*Stored dataset items*:
####

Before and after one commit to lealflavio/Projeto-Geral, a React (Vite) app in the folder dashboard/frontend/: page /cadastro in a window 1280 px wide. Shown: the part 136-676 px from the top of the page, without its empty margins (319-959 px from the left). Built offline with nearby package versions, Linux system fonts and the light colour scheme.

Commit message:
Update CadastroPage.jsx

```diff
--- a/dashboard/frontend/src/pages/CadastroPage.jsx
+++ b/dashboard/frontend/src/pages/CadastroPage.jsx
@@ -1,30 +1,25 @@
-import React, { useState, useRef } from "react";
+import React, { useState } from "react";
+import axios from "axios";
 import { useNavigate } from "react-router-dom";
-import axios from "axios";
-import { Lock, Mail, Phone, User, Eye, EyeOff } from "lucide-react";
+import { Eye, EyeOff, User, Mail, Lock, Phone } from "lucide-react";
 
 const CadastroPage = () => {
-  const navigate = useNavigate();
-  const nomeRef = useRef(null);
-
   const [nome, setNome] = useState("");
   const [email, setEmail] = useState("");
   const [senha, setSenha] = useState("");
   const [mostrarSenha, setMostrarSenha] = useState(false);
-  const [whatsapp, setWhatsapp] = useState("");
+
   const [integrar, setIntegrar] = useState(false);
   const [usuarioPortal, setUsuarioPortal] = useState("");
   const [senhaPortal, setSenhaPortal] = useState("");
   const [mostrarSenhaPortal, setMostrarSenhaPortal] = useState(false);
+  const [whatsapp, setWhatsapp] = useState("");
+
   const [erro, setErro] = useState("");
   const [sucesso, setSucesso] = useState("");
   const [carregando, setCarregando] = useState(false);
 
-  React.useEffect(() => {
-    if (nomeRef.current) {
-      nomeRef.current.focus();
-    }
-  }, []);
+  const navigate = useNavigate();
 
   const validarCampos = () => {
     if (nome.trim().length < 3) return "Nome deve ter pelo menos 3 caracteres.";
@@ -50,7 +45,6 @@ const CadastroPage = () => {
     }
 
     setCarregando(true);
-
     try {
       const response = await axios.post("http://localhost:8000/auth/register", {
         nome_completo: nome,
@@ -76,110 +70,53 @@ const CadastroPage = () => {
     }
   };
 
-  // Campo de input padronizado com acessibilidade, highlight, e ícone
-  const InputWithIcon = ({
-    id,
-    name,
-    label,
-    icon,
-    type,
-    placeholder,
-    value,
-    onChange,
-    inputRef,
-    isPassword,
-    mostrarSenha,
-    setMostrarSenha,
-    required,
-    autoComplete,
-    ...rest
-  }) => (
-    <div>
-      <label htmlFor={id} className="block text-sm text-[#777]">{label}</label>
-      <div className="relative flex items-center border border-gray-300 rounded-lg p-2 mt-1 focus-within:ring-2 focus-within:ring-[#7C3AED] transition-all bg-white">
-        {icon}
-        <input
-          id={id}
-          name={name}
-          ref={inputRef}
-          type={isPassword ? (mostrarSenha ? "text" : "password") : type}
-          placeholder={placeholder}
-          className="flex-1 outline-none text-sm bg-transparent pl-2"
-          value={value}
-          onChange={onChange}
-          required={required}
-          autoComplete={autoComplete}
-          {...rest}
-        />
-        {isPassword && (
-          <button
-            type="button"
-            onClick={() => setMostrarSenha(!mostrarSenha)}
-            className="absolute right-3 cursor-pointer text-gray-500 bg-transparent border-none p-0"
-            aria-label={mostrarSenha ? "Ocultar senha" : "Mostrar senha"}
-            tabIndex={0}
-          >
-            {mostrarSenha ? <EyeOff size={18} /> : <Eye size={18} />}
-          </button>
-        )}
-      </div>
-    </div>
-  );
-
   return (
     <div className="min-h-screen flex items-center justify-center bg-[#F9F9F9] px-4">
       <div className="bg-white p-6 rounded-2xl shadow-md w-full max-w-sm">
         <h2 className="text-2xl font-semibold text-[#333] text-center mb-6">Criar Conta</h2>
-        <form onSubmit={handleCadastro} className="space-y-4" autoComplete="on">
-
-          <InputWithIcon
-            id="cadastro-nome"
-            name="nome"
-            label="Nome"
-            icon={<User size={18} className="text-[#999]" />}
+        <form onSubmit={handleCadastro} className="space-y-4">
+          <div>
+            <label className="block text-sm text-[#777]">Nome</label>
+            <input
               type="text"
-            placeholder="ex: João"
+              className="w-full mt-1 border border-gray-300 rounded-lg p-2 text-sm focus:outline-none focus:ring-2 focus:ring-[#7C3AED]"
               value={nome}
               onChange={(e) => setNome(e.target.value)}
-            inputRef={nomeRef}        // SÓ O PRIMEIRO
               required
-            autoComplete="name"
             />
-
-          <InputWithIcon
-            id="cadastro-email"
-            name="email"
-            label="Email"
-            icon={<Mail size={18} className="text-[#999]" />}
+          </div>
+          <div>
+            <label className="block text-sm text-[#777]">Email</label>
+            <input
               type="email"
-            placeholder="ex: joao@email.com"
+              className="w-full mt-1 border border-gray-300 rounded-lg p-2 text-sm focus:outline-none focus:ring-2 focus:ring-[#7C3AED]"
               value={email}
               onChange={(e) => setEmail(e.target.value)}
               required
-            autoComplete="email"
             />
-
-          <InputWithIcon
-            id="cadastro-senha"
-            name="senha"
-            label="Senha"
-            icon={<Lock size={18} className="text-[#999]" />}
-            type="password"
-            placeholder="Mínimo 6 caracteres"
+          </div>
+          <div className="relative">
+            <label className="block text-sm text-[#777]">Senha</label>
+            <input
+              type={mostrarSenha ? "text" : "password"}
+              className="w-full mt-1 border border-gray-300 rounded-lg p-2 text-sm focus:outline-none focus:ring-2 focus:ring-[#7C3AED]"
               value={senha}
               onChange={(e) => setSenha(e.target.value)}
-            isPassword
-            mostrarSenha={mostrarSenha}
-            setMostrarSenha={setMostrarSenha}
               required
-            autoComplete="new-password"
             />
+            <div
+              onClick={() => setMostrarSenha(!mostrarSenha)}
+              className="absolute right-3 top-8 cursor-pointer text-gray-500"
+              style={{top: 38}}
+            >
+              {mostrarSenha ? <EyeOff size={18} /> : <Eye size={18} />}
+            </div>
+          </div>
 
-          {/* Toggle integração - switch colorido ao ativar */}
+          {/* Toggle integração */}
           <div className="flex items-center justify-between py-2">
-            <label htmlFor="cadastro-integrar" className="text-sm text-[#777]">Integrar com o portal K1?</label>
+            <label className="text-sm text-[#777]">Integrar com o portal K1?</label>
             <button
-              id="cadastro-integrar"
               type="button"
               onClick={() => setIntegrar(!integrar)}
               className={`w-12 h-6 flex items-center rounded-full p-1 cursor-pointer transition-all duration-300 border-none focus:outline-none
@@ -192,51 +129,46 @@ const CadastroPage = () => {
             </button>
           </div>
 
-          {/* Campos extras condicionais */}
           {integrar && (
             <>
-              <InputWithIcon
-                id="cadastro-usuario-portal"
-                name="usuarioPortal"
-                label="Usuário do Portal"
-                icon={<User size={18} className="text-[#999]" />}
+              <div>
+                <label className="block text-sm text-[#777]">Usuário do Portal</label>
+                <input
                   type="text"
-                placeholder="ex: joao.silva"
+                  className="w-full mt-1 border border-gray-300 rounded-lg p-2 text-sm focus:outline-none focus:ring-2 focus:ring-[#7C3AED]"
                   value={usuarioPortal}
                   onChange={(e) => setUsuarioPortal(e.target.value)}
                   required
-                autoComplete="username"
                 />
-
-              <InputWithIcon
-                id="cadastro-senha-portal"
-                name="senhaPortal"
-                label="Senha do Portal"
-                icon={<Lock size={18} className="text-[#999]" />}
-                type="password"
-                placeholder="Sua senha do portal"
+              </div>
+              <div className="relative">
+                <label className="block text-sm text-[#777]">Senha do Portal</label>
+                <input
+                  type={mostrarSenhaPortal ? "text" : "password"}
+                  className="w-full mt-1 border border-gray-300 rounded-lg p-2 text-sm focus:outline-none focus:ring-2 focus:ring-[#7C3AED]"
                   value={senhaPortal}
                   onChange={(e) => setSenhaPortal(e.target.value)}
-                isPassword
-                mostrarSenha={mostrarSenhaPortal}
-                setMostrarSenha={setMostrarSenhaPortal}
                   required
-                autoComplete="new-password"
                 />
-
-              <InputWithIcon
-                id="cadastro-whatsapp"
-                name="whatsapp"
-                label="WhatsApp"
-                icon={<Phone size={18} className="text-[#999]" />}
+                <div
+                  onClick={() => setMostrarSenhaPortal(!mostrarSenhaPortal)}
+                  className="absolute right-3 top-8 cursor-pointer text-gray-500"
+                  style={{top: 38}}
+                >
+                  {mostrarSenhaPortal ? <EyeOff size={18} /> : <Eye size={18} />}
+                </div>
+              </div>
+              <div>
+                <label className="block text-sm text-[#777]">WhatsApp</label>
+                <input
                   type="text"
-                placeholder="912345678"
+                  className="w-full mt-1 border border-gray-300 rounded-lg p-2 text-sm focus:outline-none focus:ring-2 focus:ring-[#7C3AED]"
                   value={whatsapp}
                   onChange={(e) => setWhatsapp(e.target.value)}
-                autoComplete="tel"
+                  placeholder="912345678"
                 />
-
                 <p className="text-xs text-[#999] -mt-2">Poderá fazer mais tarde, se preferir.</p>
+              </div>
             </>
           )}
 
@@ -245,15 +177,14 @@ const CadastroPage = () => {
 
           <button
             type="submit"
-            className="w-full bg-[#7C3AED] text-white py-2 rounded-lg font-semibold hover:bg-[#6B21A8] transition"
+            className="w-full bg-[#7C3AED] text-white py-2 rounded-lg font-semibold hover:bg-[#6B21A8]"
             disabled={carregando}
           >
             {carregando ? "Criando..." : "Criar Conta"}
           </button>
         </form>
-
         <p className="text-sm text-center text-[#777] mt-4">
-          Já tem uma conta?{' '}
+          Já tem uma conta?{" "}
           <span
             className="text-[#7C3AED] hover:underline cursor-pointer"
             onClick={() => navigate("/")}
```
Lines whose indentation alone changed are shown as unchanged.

####

*TASK TO CARRY OUT*: Every line in the data that holds "dashboard" should be copied out.

*EXERCISE OUTPUT*:
Before and after one commit to lealflavio/Projeto-Geral, a React (Vite) app in the folder dashboard/frontend/: page /cadastro in a window 1280 px wide. Shown: the part 136-676 px from the top of the page, without its empty margins (319-959 px from the left). Built offline with nearby package versions, Linux system fonts and the light colour scheme.
--- a/dashboard/frontend/src/pages/CadastroPage.jsx
+++ b/dashboard/frontend/src/pages/CadastroPage.jsx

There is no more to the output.